Check each line of the entries below for the string "specify"; copy every line where it appears.

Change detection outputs
----------------------------------------
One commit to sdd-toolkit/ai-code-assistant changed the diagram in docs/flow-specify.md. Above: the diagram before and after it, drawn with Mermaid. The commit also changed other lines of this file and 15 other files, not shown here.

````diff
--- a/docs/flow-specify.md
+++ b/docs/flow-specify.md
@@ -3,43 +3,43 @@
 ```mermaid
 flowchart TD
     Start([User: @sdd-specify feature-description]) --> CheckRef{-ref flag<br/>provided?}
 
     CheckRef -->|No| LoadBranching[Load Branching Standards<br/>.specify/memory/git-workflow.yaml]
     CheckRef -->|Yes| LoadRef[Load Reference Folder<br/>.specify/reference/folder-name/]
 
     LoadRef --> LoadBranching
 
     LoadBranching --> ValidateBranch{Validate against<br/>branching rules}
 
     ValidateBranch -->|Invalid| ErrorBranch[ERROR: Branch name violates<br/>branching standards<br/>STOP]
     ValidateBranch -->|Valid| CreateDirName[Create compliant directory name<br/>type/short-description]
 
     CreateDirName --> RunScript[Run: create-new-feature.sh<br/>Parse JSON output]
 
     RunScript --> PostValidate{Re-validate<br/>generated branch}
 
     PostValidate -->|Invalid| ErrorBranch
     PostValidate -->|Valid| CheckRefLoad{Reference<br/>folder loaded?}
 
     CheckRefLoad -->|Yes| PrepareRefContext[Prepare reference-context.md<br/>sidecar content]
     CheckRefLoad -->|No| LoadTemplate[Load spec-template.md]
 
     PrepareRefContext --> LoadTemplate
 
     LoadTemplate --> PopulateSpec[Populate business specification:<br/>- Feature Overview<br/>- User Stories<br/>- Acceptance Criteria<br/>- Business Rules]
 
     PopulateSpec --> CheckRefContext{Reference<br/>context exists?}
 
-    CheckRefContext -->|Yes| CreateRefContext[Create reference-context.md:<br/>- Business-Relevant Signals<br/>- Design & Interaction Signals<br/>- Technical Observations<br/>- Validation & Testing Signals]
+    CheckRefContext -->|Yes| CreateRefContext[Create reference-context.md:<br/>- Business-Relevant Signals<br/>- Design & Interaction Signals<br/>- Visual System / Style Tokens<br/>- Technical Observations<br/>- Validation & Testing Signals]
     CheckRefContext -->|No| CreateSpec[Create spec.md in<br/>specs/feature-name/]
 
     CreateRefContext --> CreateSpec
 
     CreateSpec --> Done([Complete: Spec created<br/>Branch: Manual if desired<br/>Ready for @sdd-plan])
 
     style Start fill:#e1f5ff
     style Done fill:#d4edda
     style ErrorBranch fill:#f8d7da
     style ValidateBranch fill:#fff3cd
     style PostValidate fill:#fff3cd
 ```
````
----------------------------------------
Response to the task:
One commit to sdd-toolkit/ai-code-assistant changed the diagram in docs/flow-specify.md. Above: the diagram before and after it, drawn with Mermaid. The commit also changed other lines of this file and 15 other files, not shown here.
--- a/docs/flow-specify.md
+++ b/docs/flow-specify.md
     Start([User: @sdd-specify feature-description]) --> CheckRef{-ref flag<br/>provided?}
     CheckRef -->|No| LoadBranching[Load Branching Standards<br/>.specify/memory/git-workflow.yaml]
     CheckRef -->|Yes| LoadRef[Load Reference Folder<br/>.specify/reference/folder-name/]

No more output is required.